Exercise input
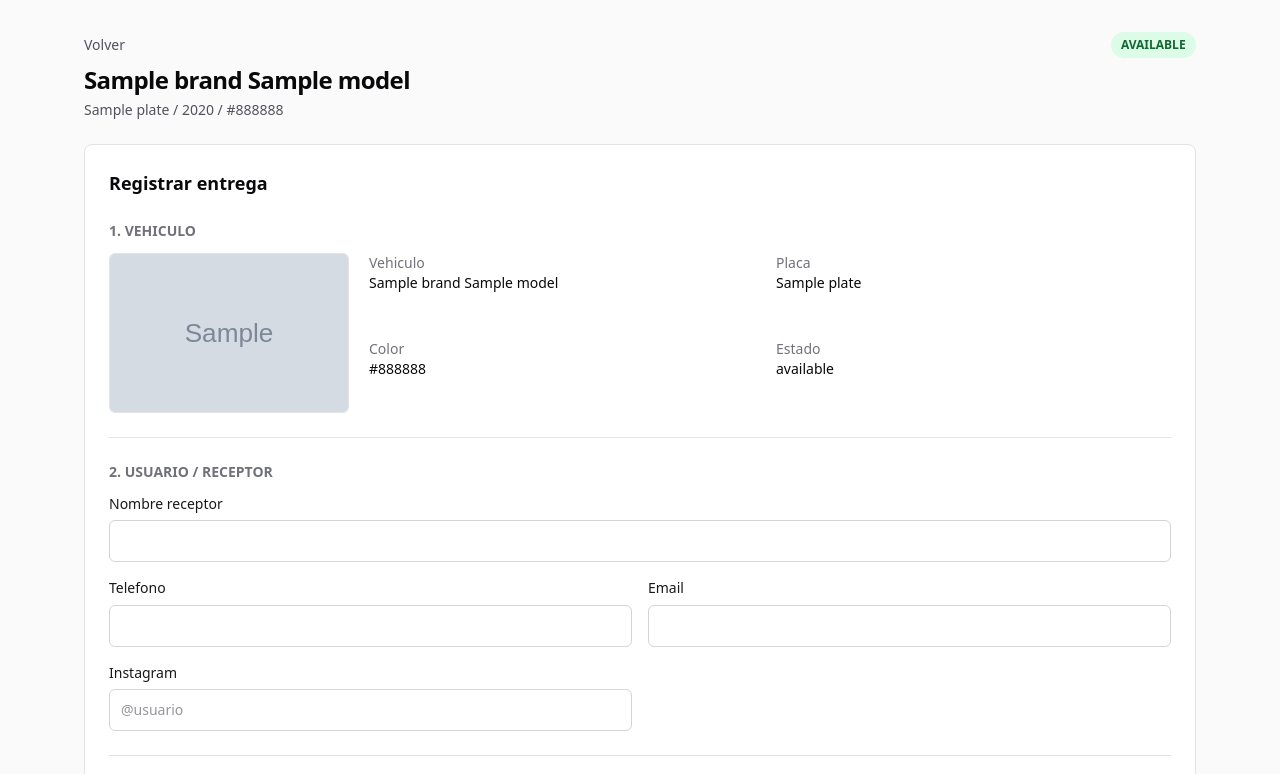
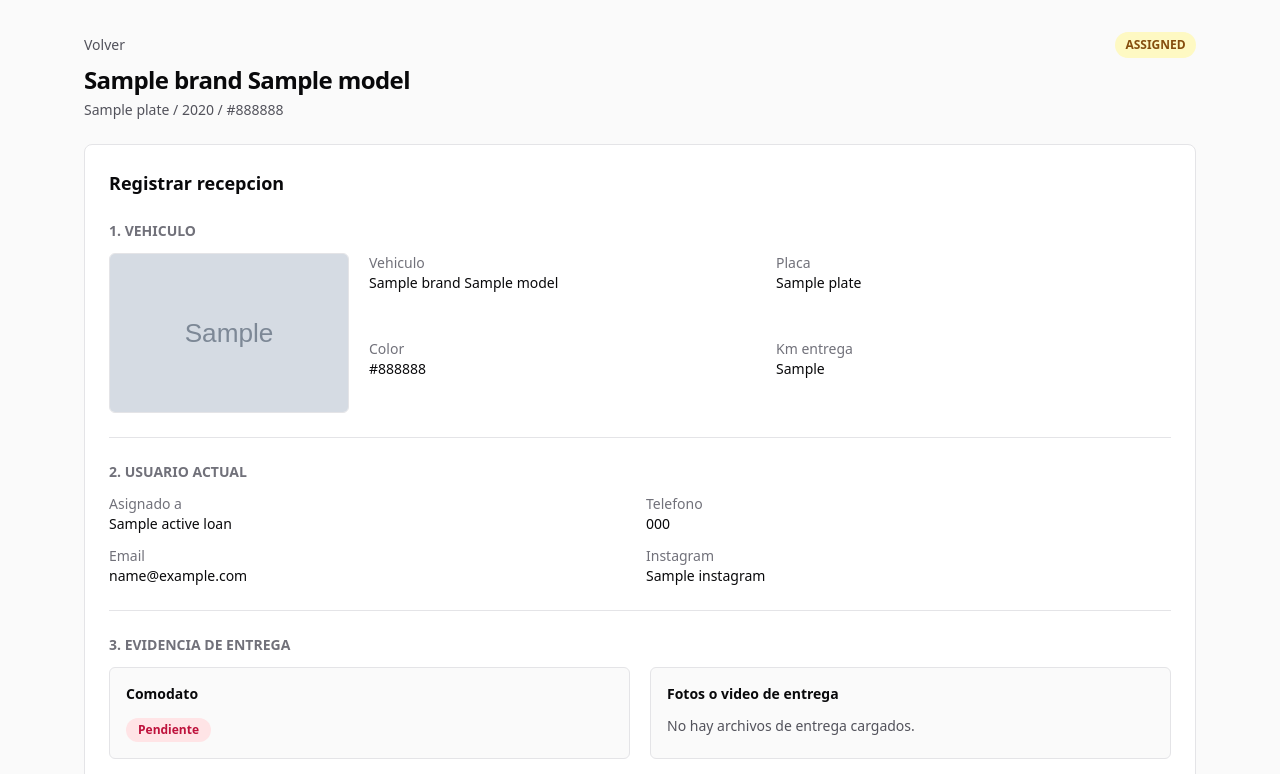
Before and after one commit to Gattu-code/fleet-demo-multiteam, a FastAPI app: template templates/operator/detail.html in a window 1280 px wide. Shown: the part 71-845 px from the top of the page. Run offline with FastAPI, Linux system fonts and the light colour scheme; the template is opened without the code that fills it: most values are stand-ins (such as "Sample title", 1, 10 or a date in 2020); grey boxes marked "Sample" are stand-in pictures; some libraries are stand-ins or nearby versions.

Commit message:
Update UI styles

```diff
--- a/templates/operator/detail.html
+++ b/templates/operator/detail.html
@@ -8,7 +8,7 @@
     <h1 class="mt-2 text-2xl font-semibold tracking-tight">{{ vehicle.brand }} {{ vehicle.model }}</h1>
     <p class="mt-1 text-sm text-zinc-600">{{ vehicle.plate }}{% if vehicle.year %} / {{ vehicle.year }}{% endif %}{% if vehicle.color %} / {{ vehicle.color }}{% endif %}</p>
   </div>
-  <span class="status-pill status-{{ vehicle.status }}">{{ vehicle.status }}</span>
+  <span class="status-pill status-{{ 'assigned' if active_loan else vehicle.status }}">{{ 'assigned' if active_loan else vehicle.status }}</span>
 </div>
 
 {% if vehicle.status == "retired" %}
@@ -26,7 +26,7 @@
 {% endif %}
 
 <section class="rounded-lg border border-zinc-200 bg-white p-6">
-  {% if vehicle.status == "available" %}
+  {% if vehicle.status == "available" and not active_loan %}
   <h2 class="text-lg font-semibold">Registrar entrega</h2>
   <form action="/vehicles/{{ vehicle.id }}/deliver" method="post" enctype="multipart/form-data" class="mt-6 space-y-6">
     <input type="hidden" name="redirect_to" value="operator">
--- a/templates/vehicles/detail.html
+++ b/templates/vehicles/detail.html
@@ -10,7 +10,7 @@
   </div>
   <div class="flex items-center gap-3">
     <a href="/vehicles/{{ vehicle.id }}/edit" class="rounded-md border border-zinc-300 px-3 py-2 text-sm font-medium hover:bg-zinc-100">Editar vehiculo</a>
-    <span class="status-pill status-{{ vehicle.status }}">{{ vehicle.status }}</span>
+    <span class="status-pill status-{{ 'assigned' if active_loan else vehicle.status }}">{{ 'assigned' if active_loan else vehicle.status }}</span>
   </div>
 </div>
 
@@ -28,7 +28,7 @@
 {% endif %}
 
 <div class="grid gap-6 lg:grid-cols-[1fr_1fr]">
-  {% if vehicle.status == "available" %}
+  {% if vehicle.status == "available" and not active_loan %}
   <section class="rounded-lg border border-zinc-200 bg-white p-6">
     <h2 class="text-lg font-semibold">Registrar entrega</h2>
     <form action="/vehicles/{{ vehicle.id }}/deliver" method="post" enctype="multipart/form-data" class="mt-5 space-y-5">
```
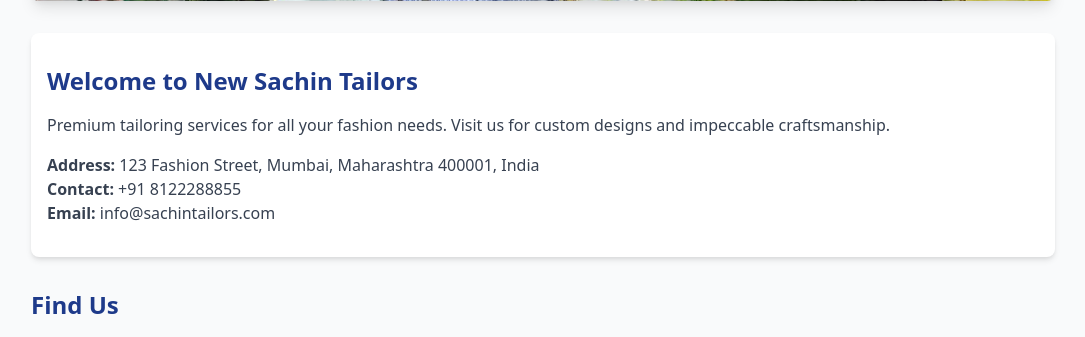
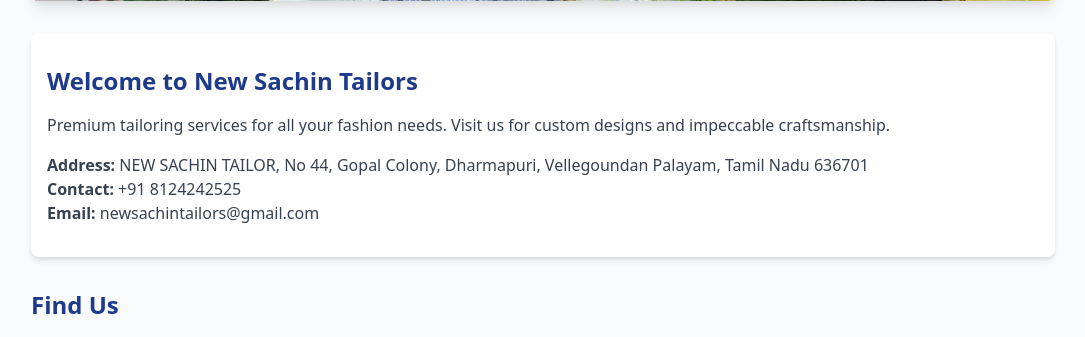
Before and after one commit to sbsachin2004/New-Sachin-Tailors, a Flask app: page /home in a window 1280 px wide. Shown: the part 487-824 px from the top of the page, without its empty margins (97-1182 px from the left). Run offline with Flask 3, Linux system fonts and the light colour scheme.

Commit message:
final full

```diff
--- a/templates/home.html
+++ b/templates/home.html
@@ -61,9 +61,9 @@
   <section class="max-w-5xl mx-auto py-8 px-4 animate-slide-in bg-white rounded-lg shadow-md">
     <h2 class="text-2xl font-bold text-blue-900 mb-4">Welcome to New Sachin Tailors</h2>
     <p class="text-gray-700 mb-4">Premium tailoring services for all your fashion needs. Visit us for custom designs and impeccable craftsmanship.</p>
-    <p class="text-gray-700"><strong>Address:</strong> 123 Fashion Street, Mumbai, Maharashtra 400001, India</p>
-    <p class="text-gray-700"><strong>Contact:</strong> +91 8122288855</p>
-    <p class="text-gray-700"><strong>Email:</strong> info@sachintailors.com</p>
+    <p class="text-gray-700"><strong>Address:</strong> NEW SACHIN TAILOR, No 44, Gopal Colony, Dharmapuri, Vellegoundan Palayam, Tamil Nadu 636701</p>
+    <p class="text-gray-700"><strong>Contact:</strong> +91 8124242525</p>
+    <p class="text-gray-700"><strong>Email:</strong> newsachintailors@gmail.com</p>
   </section>
 
   <!-- Google Maps -->
@@ -82,13 +82,13 @@
   <section class="max-w-5xl mx-auto py-8 animate-slide-in">
     <h2 class="text-2xl font-bold text-blue-900 mb-4">Follow Us</h2>
     <div class="flex space-x-4">
-      <a href="https://www.instagram.com/sachintailors" target="_blank" class="bg-yellow-500 hover:bg-yellow-600 text-black px-4 py-2 rounded flex items-center shadow transition">
+      <a href="https://www.instagram.com/newsachintailor" target="_blank" class="bg-yellow-500 hover:bg-yellow-600 text-black px-4 py-2 rounded flex items-center shadow transition">
         Instagram
       </a>
-      <a href="https://www.youtube.com/@sachintailors" target="_blank" class="bg-yellow-500 hover:bg-yellow-600 text-black px-4 py-2 rounded flex items-center shadow transition">
+      <a href="https://www.youtube.com/@NewSachinTailor" target="_blank" class="bg-yellow-500 hover:bg-yellow-600 text-black px-4 py-2 rounded flex items-center shadow transition">
         YouTube
       </a>
-      <a href="https://www.facebook.com/sachintailors" target="_blank" class="bg-yellow-500 hover:bg-yellow-600 text-black px-4 py-2 rounded flex items-center shadow transition">
+      <a href="https://www.facebook.com/NewSachinTailor/" target="_blank" class="bg-yellow-500 hover:bg-yellow-600 text-black px-4 py-2 rounded flex items-center shadow transition">
         Facebook
       </a>
     </div>
```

What you will do
Repeat every entry above precisely, leaving each picture out.

Written answer
Before and after one commit to Gattu-code/fleet-demo-multiteam, a FastAPI app: template templates/operator/detail.html in a window 1280 px wide. Shown: the part 71-845 px from the top of the page. Run offline with FastAPI, Linux system fonts and the light colour scheme; the template is opened without the code that fills it: most values are stand-ins (such as "Sample title", 1, 10 or a date in 2020); grey boxes marked "Sample" are stand-in pictures; some libraries are stand-ins or nearby versions.

Commit message:
Update UI styles

```diff
--- a/templates/operator/detail.html
+++ b/templates/operator/detail.html
@@ -8,7 +8,7 @@
     <h1 class="mt-2 text-2xl font-semibold tracking-tight">{{ vehicle.brand }} {{ vehicle.model }}</h1>
     <p class="mt-1 text-sm text-zinc-600">{{ vehicle.plate }}{% if vehicle.year %} / {{ vehicle.year }}{% endif %}{% if vehicle.color %} / {{ vehicle.color }}{% endif %}</p>
   </div>
-  <span class="status-pill status-{{ vehicle.status }}">{{ vehicle.status }}</span>
+  <span class="status-pill status-{{ 'assigned' if active_loan else vehicle.status }}">{{ 'assigned' if active_loan else vehicle.status }}</span>
 </div>
 
 {% if vehicle.status == "retired" %}
@@ -26,7 +26,7 @@
 {% endif %}
 
 <section class="rounded-lg border border-zinc-200 bg-white p-6">
-  {% if vehicle.status == "available" %}
+  {% if vehicle.status == "available" and not active_loan %}
   <h2 class="text-lg font-semibold">Registrar entrega</h2>
   <form action="/vehicles/{{ vehicle.id }}/deliver" method="post" enctype="multipart/form-data" class="mt-6 space-y-6">
     <input type="hidden" name="redirect_to" value="operator">
--- a/templates/vehicles/detail.html
+++ b/templates/vehicles/detail.html
@@ -10,7 +10,7 @@
   </div>
   <div class="flex items-center gap-3">
     <a href="/vehicles/{{ vehicle.id }}/edit" class="rounded-md border border-zinc-300 px-3 py-2 text-sm font-medium hover:bg-zinc-100">Editar vehiculo</a>
-    <span class="status-pill status-{{ vehicle.status }}">{{ vehicle.status }}</span>
+    <span class="status-pill status-{{ 'assigned' if active_loan else vehicle.status }}">{{ 'assigned' if active_loan else vehicle.status }}</span>
   </div>
 </div>
 
@@ -28,7 +28,7 @@
 {% endif %}
 
 <div class="grid gap-6 lg:grid-cols-[1fr_1fr]">
-  {% if vehicle.status == "available" %}
+  {% if vehicle.status == "available" and not active_loan %}
   <section class="rounded-lg border border-zinc-200 bg-white p-6">
     <h2 class="text-lg font-semibold">Registrar entrega</h2>
     <form action="/vehicles/{{ vehicle.id }}/deliver" method="post" enctype="multipart/form-data" class="mt-5 space-y-5">
```
Before and after one commit to sbsachin2004/New-Sachin-Tailors, a Flask app: page /home in a window 1280 px wide. Shown: the part 487-824 px from the top of the page, without its empty margins (97-1182 px from the left). Run offline with Flask 3, Linux system fonts and the light colour scheme.

Commit message:
final full

```diff
--- a/templates/home.html
+++ b/templates/home.html
@@ -61,9 +61,9 @@
   <section class="max-w-5xl mx-auto py-8 px-4 animate-slide-in bg-white rounded-lg shadow-md">
     <h2 class="text-2xl font-bold text-blue-900 mb-4">Welcome to New Sachin Tailors</h2>
     <p class="text-gray-700 mb-4">Premium tailoring services for all your fashion needs. Visit us for custom designs and impeccable craftsmanship.</p>
-    <p class="text-gray-700"><strong>Address:</strong> 123 Fashion Street, Mumbai, Maharashtra 400001, India</p>
-    <p class="text-gray-700"><strong>Contact:</strong> +91 8122288855</p>
-    <p class="text-gray-700"><strong>Email:</strong> info@sachintailors.com</p>
+    <p class="text-gray-700"><strong>Address:</strong> NEW SACHIN TAILOR, No 44, Gopal Colony, Dharmapuri, Vellegoundan Palayam, Tamil Nadu 636701</p>
+    <p class="text-gray-700"><strong>Contact:</strong> +91 8124242525</p>
+    <p class="text-gray-700"><strong>Email:</strong> newsachintailors@gmail.com</p>
   </section>
 
   <!-- Google Maps -->
@@ -82,13 +82,13 @@
   <section class="max-w-5xl mx-auto py-8 animate-slide-in">
     <h2 class="text-2xl font-bold text-blue-900 mb-4">Follow Us</h2>
     <div class="flex space-x-4">
-      <a href="https://www.instagram.com/sachintailors" target="_blank" class="bg-yellow-500 hover:bg-yellow-600 text-black px-4 py-2 rounded flex items-center shadow transition">
+      <a href="https://www.instagram.com/newsachintailor" target="_blank" class="bg-yellow-500 hover:bg-yellow-600 text-black px-4 py-2 rounded flex items-center shadow transition">
         Instagram
       </a>
-      <a href="https://www.youtube.com/@sachintailors" target="_blank" class="bg-yellow-500 hover:bg-yellow-600 text-black px-4 py-2 rounded flex items-center shadow transition">
+      <a href="https://www.youtube.com/@NewSachinTailor" target="_blank" class="bg-yellow-500 hover:bg-yellow-600 text-black px-4 py-2 rounded flex items-center shadow transition">
         YouTube
       </a>
-      <a href="https://www.facebook.com/sachintailors" target="_blank" class="bg-yellow-500 hover:bg-yellow-600 text-black px-4 py-2 rounded flex items-center shadow transition">
+      <a href="https://www.facebook.com/NewSachinTailor/" target="_blank" class="bg-yellow-500 hover:bg-yellow-600 text-black px-4 py-2 rounded flex items-center shadow transition">
         Facebook
       </a>
     </div>
```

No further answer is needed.